Dataset entries:

###

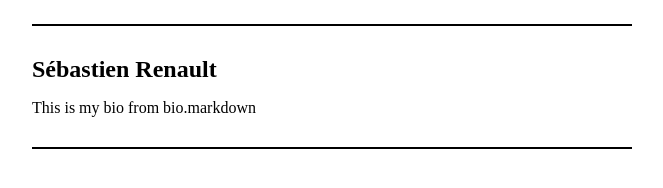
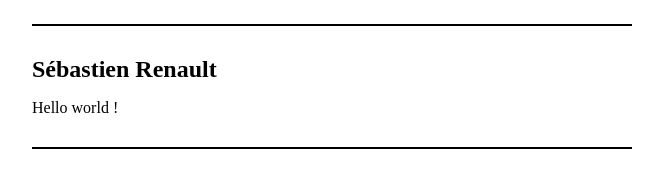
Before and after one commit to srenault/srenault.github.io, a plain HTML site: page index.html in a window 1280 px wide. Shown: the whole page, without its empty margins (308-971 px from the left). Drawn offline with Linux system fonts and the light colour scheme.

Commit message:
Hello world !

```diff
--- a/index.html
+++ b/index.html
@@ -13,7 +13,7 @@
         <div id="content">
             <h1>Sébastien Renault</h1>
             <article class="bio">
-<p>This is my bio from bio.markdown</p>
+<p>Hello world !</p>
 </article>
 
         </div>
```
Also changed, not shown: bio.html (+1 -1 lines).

###

Task directions
For this exercise, return the records above in full and exactly, omitting the images.

Exercise solution
Before and after one commit to srenault/srenault.github.io, a plain HTML site: page index.html in a window 1280 px wide. Shown: the whole page, without its empty margins (308-971 px from the left). Drawn offline with Linux system fonts and the light colour scheme.

Commit message:
Hello world !

```diff
--- a/index.html
+++ b/index.html
@@ -13,7 +13,7 @@
         <div id="content">
             <h1>Sébastien Renault</h1>
             <article class="bio">
-<p>This is my bio from bio.markdown</p>
+<p>Hello world !</p>
 </article>
 
         </div>
```
Also changed, not shown: bio.html (+1 -1 lines).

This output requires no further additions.